SEATTLE, Nov. 12, 2018 /PRNewswire/ -- Today the attorneys representing the owner of six Tacos Guaymas restaurants announced that the State of Washington has dismissed all charges against Salvador Sahagun, absolving the business owner of criminal tax claims brought by the state Attorney General's Office.
The cases filed March 10th in King County Superior Court, along with a parallel action in Snohomish County, accused Salvador Sahagun of pocketing more than $5.6 million in state sales taxes through the use of sales suppression software in what the state described as a wide-ranging scheme to defraud the state.
Attorneys Robert Chicoine and Richard Ainsworth announced that the King and Snohomish charges were dismissed after demonstrating to state prosecutors that the Department of Revenue (DOR) had made erroneous assumptions, used unreliable evidence, and drew unsupportable conclusions about Sahagun's sales reports and payments of sales tax due, as well as business and occupation taxes.
The Attorney General prosecutors and the defense agreed that one of Sahagun's corporations did, in fact, owe $800 on a reporting error unrelated to the use of sales suppression software, not $5.6 million as charged, court documents show.
"My client, a good man who is well known for being a leader in the community, decided that it was in his company's best interest to agree to an additional tax of $800 rather than become entangled in expensive and time-consuming litigation. The important thing is that the prosecutors saw the light and agreed to dismiss all charges against Sahagun," Chicoine said.

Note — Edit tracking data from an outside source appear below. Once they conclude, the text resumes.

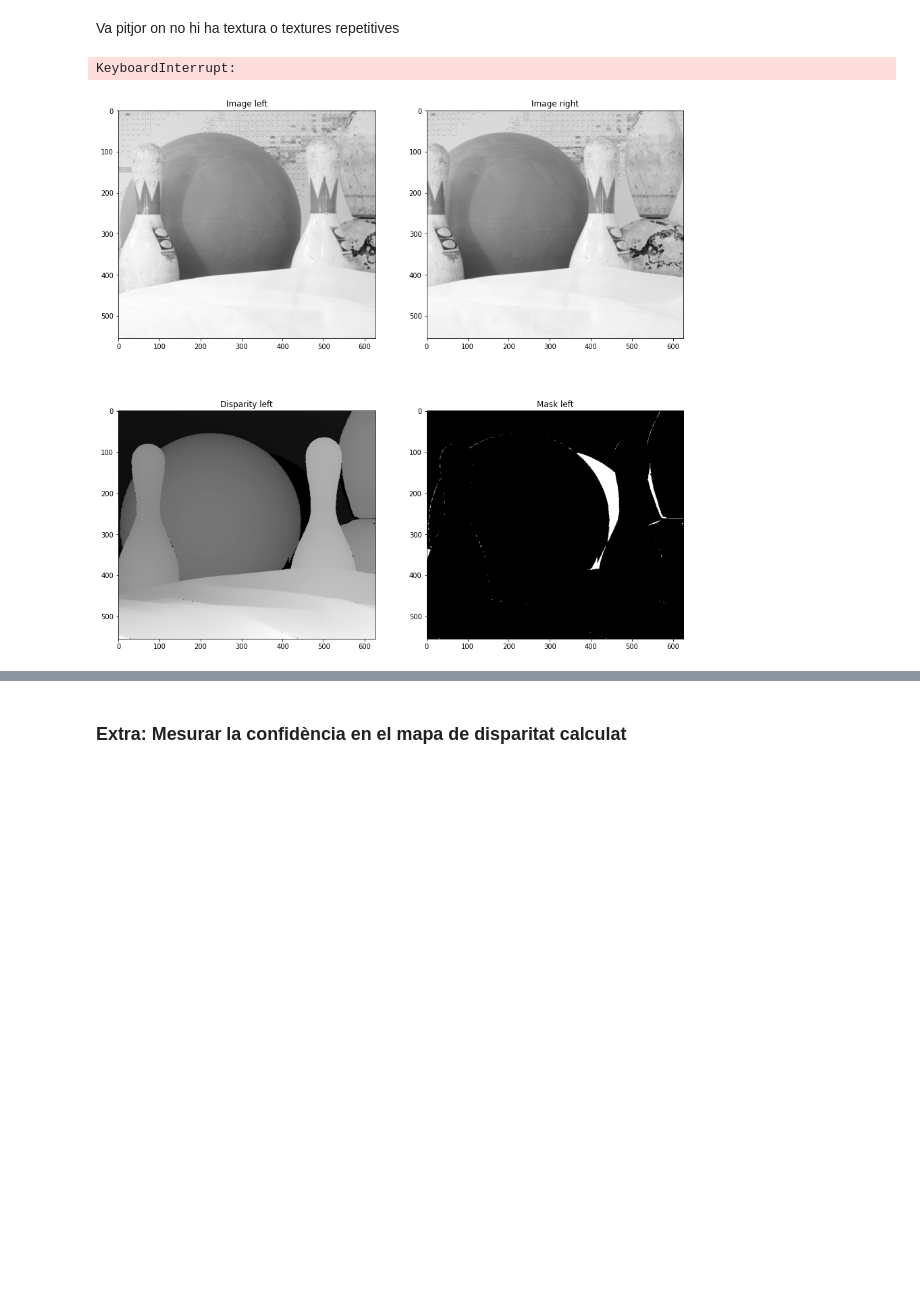
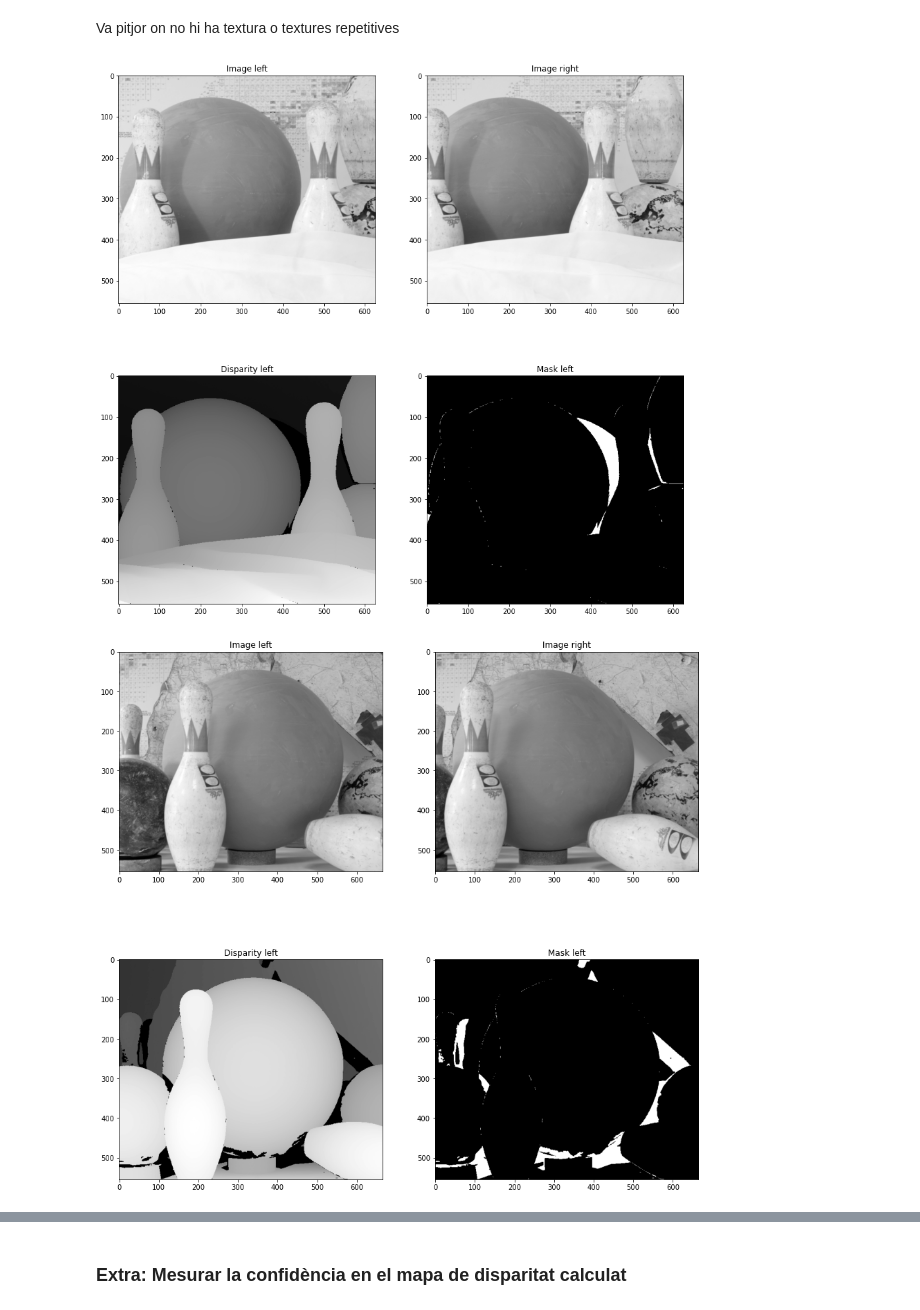
Before and after one commit to Stebf-22/CV---Notebooks, a Jupyter notebook: Practica 04/practica04.ipynb, the cells around one changed output, grey strips where cells are left out. Saved outputs shown, nothing was run; the diff lists cells and outputs as text; code cells hidden in the pictures; blank space fills up the shorter version.

```diff
--- a/Practica 04/practica04.ipynb
+++ b/Practica 04/practica04.ipynb
@@ -210,6 +223,6 @@ def results_analysis(dataset, kernels = 27, prefilter = False, show = False):
 # %%
 #testear con datasets = 'Bowling1', 'Bowling2', Flowerpots, Rocks1, Rocks2 (o algunos si quieres)
-results_analysis('Bowling1', kernels = 27, prefilter = False,  show = True)
+results_analysis(['Bowling1', 'Bowling2', 'Flowerpots', 'Rocks1', 'Rocks2'], kernels = 27, prefilter = False,  show = True)
 # %% [output]
-KeyboardInterrupt:
 [figure]
+[figure, added]
```
Also changed, not shown: parts of 8 cells of this notebook.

The Attorney General's Office filed charges against Sahagun personally, relying on the DOR's claims that six Tacos Guaymas restaurants had used prohibited sales suppression software to hide receipts when, in fact, none of the restaurants had used suppression software.
Ferguson's office filed the case, prompting significant media coverage not only due to the size of the alleged fraud, but also for the sophistication of the technology allegedly employed by Sahagun.
According to the Attorney General Robert Ferguson's press release, Sahagun was accused of "pocketing more than $5.6 million in sales taxes." DOR representatives said the case marked only the second time state prosecutors had brought tax theft charges on behalf of the Washington DOR for alleged use of sales suppression software.
At the time the charges were filed, the state claimed that it was the largest sales suppression software case in Washington state history, and potentially the largest in the country. Although claims of tax fraud by sales suppression technology were ultimately shown to be untrue, the extensive media coverage cost Tacos Guaymas sales and unfairly damaged Sahagun's reputation, Chicoine noted.
"When I came into work, one of my employees showed me the story in the paper. I was shocked the state filed criminal charges against me based on unrealistic assumptions and unsupportable estimates," said Sahagun. "The Department of Revenue assumed that I was using advanced technology designed to cheat the government in ways that I never could, and never would. Fortunately, Chicoine and his team understood the technology and relied on the facts and computer analysis to convince the prosecutors that the DOR could not support its charges and they should be dismissed."
According to Chicoine, a Seattle tax lawyer who represents a number of restauranteurs accused of electronic sales suppression tax fraud, the defense team was able to show the trial prosecutors that many of the DOR audit conclusions were flawed and that the DOR agents did not fully understand the technology involved.
"We got down in the technological weeds with this case, and helped the state see that Sahagun's stores were following the rules in terms of reporting sales," he said. "It's unfortunate that the charges were brought in the first place, but we are thankful the prosecutors reviewed all of our evidence, and with the Attorney General's approval, did the right thing in dismissing the charges."
Chicoine anticipates that the Attorney General's Office will revamp criminal tax referral procedures in the future as a result of the Sahagun case. This is a positive outcome not only for Mr. Sahagun, but also for many other Washington business owners who may be suspected of tax fraud by the DOR. He hopes that the DOR will follow suit and dismiss the civil tax loss claims against Sahagun's businesses based on unsubstantiated and disproven electronic sales suppression assumptions.
"I am so relieved to put this criminal charge behind me and focus all my attentions on running my business, and taking care of those around me," said Sahagun.
Robert Chicoine Law provides client-focused solutions for complex tax and tax controversy matters, by aggressively seeking rapid and cost-effective relief for our clients. Attorneys Chicoine and Richard Ainsworth—law professor at Harvard, Boston University and NYU—have decades of trial and litigation experience. Learn more at www.chicoinelaw.com.
Media Contact: Mark Firmani – [email protected]
SOURCE Robert Chicoine Law